**RECORDS SUPPLIED**.

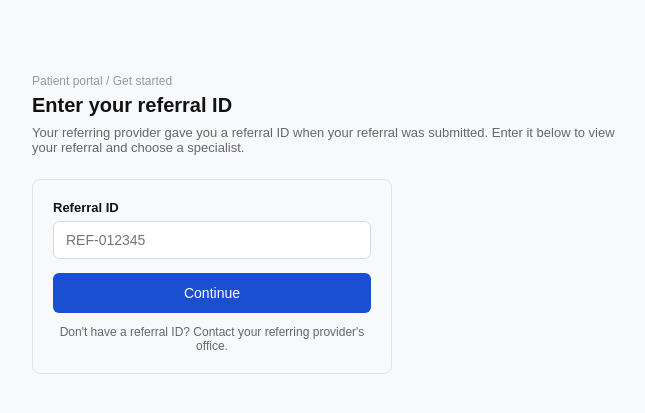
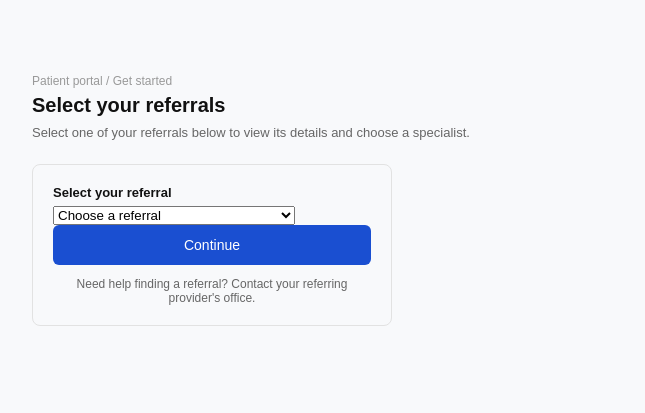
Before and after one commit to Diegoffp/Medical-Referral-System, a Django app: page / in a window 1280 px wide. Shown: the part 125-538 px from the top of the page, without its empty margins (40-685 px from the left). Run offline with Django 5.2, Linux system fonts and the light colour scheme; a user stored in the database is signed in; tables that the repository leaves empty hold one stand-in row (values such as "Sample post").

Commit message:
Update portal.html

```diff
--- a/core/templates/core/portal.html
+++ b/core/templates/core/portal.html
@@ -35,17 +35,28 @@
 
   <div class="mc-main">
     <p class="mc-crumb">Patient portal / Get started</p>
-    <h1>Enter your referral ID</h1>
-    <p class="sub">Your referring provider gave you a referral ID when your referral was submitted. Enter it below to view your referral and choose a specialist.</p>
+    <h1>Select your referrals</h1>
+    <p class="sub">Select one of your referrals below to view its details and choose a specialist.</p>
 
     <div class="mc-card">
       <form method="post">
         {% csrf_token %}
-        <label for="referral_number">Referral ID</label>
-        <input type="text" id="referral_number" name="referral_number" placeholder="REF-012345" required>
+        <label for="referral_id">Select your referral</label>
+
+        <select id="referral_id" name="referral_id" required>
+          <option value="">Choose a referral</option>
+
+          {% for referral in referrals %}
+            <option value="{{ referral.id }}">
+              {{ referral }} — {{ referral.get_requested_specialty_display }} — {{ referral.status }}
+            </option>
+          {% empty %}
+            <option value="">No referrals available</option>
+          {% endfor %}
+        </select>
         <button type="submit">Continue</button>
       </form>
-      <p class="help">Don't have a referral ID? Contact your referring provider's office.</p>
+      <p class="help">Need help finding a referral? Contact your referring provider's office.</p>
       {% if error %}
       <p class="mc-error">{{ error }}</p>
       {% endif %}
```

**ABOUT THIS TASK**. Recopy the whole listing above precisely, excluding images.

**ANSWER BOX**.
Before and after one commit to Diegoffp/Medical-Referral-System, a Django app: page / in a window 1280 px wide. Shown: the part 125-538 px from the top of the page, without its empty margins (40-685 px from the left). Run offline with Django 5.2, Linux system fonts and the light colour scheme; a user stored in the database is signed in; tables that the repository leaves empty hold one stand-in row (values such as "Sample post").

Commit message:
Update portal.html

```diff
--- a/core/templates/core/portal.html
+++ b/core/templates/core/portal.html
@@ -35,17 +35,28 @@
 
   <div class="mc-main">
     <p class="mc-crumb">Patient portal / Get started</p>
-    <h1>Enter your referral ID</h1>
-    <p class="sub">Your referring provider gave you a referral ID when your referral was submitted. Enter it below to view your referral and choose a specialist.</p>
+    <h1>Select your referrals</h1>
+    <p class="sub">Select one of your referrals below to view its details and choose a specialist.</p>
 
     <div class="mc-card">
       <form method="post">
         {% csrf_token %}
-        <label for="referral_number">Referral ID</label>
-        <input type="text" id="referral_number" name="referral_number" placeholder="REF-012345" required>
+        <label for="referral_id">Select your referral</label>
+
+        <select id="referral_id" name="referral_id" required>
+          <option value="">Choose a referral</option>
+
+          {% for referral in referrals %}
+            <option value="{{ referral.id }}">
+              {{ referral }} — {{ referral.get_requested_specialty_display }} — {{ referral.status }}
+            </option>
+          {% empty %}
+            <option value="">No referrals available</option>
+          {% endfor %}
+        </select>
         <button type="submit">Continue</button>
       </form>
-      <p class="help">Don't have a referral ID? Contact your referring provider's office.</p>
+      <p class="help">Need help finding a referral? Contact your referring provider's office.</p>
       {% if error %}
       <p class="mc-error">{{ error }}</p>
       {% endif %}
```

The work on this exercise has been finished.